The records should be written out in full, with nothing altered.

------------------------------------

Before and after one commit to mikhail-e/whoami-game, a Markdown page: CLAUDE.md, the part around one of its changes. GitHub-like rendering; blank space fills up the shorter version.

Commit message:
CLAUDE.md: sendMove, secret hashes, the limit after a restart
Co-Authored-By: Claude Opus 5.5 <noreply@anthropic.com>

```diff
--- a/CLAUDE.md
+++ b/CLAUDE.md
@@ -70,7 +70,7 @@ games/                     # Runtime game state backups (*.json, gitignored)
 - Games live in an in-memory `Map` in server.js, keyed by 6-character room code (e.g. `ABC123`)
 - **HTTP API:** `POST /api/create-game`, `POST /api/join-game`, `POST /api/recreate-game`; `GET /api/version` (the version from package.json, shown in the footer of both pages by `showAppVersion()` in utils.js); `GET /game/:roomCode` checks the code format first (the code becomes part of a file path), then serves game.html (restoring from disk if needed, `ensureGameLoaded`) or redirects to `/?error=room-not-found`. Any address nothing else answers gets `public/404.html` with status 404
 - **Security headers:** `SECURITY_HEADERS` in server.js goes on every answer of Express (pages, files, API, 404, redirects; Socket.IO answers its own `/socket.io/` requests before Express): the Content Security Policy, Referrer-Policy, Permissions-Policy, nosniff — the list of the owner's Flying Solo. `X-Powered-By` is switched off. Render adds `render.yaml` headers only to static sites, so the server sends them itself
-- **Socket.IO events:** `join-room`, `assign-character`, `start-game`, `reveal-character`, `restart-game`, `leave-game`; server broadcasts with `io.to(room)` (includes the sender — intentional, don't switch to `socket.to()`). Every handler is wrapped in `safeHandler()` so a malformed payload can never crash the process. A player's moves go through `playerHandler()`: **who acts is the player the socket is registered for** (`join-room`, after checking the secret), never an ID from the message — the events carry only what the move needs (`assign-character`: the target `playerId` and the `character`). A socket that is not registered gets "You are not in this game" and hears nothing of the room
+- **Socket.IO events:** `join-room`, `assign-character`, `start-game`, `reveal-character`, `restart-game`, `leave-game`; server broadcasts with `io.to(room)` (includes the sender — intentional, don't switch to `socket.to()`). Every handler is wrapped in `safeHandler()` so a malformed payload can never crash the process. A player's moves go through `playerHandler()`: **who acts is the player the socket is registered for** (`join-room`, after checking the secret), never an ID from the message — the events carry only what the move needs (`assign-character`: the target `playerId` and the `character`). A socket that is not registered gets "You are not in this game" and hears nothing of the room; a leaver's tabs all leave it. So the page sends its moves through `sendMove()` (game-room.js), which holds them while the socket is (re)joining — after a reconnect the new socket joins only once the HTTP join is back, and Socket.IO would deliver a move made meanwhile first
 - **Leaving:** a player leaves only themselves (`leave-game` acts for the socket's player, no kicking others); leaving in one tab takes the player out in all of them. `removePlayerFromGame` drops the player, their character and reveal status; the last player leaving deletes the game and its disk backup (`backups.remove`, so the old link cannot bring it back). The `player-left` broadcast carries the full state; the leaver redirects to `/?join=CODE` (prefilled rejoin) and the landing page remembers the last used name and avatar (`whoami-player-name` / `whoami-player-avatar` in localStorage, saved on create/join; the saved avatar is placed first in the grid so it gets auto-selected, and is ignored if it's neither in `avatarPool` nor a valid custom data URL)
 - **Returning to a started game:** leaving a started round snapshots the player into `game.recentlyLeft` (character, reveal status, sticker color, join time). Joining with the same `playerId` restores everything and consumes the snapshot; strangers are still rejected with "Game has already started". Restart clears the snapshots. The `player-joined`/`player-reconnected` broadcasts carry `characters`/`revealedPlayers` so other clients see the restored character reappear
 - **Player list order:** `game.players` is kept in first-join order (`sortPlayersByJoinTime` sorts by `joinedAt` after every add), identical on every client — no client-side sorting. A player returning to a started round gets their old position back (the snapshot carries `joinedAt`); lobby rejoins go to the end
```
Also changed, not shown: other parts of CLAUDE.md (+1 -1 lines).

------------------------------------

● SOLUTION TO THIS PROBLEM
Before and after one commit to mikhail-e/whoami-game, a Markdown page: CLAUDE.md, the part around one of its changes. GitHub-like rendering; blank space fills up the shorter version.

Commit message:
CLAUDE.md: sendMove, secret hashes, the limit after a restart
Co-Authored-By: Claude Opus 5.5 <noreply@anthropic.com>

```diff
--- a/CLAUDE.md
+++ b/CLAUDE.md
@@ -70,7 +70,7 @@ games/                     # Runtime game state backups (*.json, gitignored)
 - Games live in an in-memory `Map` in server.js, keyed by 6-character room code (e.g. `ABC123`)
 - **HTTP API:** `POST /api/create-game`, `POST /api/join-game`, `POST /api/recreate-game`; `GET /api/version` (the version from package.json, shown in the footer of both pages by `showAppVersion()` in utils.js); `GET /game/:roomCode` checks the code format first (the code becomes part of a file path), then serves game.html (restoring from disk if needed, `ensureGameLoaded`) or redirects to `/?error=room-not-found`. Any address nothing else answers gets `public/404.html` with status 404
 - **Security headers:** `SECURITY_HEADERS` in server.js goes on every answer of Express (pages, files, API, 404, redirects; Socket.IO answers its own `/socket.io/` requests before Express): the Content Security Policy, Referrer-Policy, Permissions-Policy, nosniff — the list of the owner's Flying Solo. `X-Powered-By` is switched off. Render adds `render.yaml` headers only to static sites, so the server sends them itself
-- **Socket.IO events:** `join-room`, `assign-character`, `start-game`, `reveal-character`, `restart-game`, `leave-game`; server broadcasts with `io.to(room)` (includes the sender — intentional, don't switch to `socket.to()`). Every handler is wrapped in `safeHandler()` so a malformed payload can never crash the process. A player's moves go through `playerHandler()`: **who acts is the player the socket is registered for** (`join-room`, after checking the secret), never an ID from the message — the events carry only what the move needs (`assign-character`: the target `playerId` and the `character`). A socket that is not registered gets "You are not in this game" and hears nothing of the room
+- **Socket.IO events:** `join-room`, `assign-character`, `start-game`, `reveal-character`, `restart-game`, `leave-game`; server broadcasts with `io.to(room)` (includes the sender — intentional, don't switch to `socket.to()`). Every handler is wrapped in `safeHandler()` so a malformed payload can never crash the process. A player's moves go through `playerHandler()`: **who acts is the player the socket is registered for** (`join-room`, after checking the secret), never an ID from the message — the events carry only what the move needs (`assign-character`: the target `playerId` and the `character`). A socket that is not registered gets "You are not in this game" and hears nothing of the room; a leaver's tabs all leave it. So the page sends its moves through `sendMove()` (game-room.js), which holds them while the socket is (re)joining — after a reconnect the new socket joins only once the HTTP join is back, and Socket.IO would deliver a move made meanwhile first
 - **Leaving:** a player leaves only themselves (`leave-game` acts for the socket's player, no kicking others); leaving in one tab takes the player out in all of them. `removePlayerFromGame` drops the player, their character and reveal status; the last player leaving deletes the game and its disk backup (`backups.remove`, so the old link cannot bring it back). The `player-left` broadcast carries the full state; the leaver redirects to `/?join=CODE` (prefilled rejoin) and the landing page remembers the last used name and avatar (`whoami-player-name` / `whoami-player-avatar` in localStorage, saved on create/join; the saved avatar is placed first in the grid so it gets auto-selected, and is ignored if it's neither in `avatarPool` nor a valid custom data URL)
 - **Returning to a started game:** leaving a started round snapshots the player into `game.recentlyLeft` (character, reveal status, sticker color, join time). Joining with the same `playerId` restores everything and consumes the snapshot; strangers are still rejected with "Game has already started". Restart clears the snapshots. The `player-joined`/`player-reconnected` broadcasts carry `characters`/`revealedPlayers` so other clients see the restored character reappear
 - **Player list order:** `game.players` is kept in first-join order (`sortPlayersByJoinTime` sorts by `joinedAt` after every add), identical on every client — no client-side sorting. A player returning to a started round gets their old position back (the snapshot carries `joinedAt`); lobby rejoins go to the end
```
Also changed, not shown: other parts of CLAUDE.md (+1 -1 lines).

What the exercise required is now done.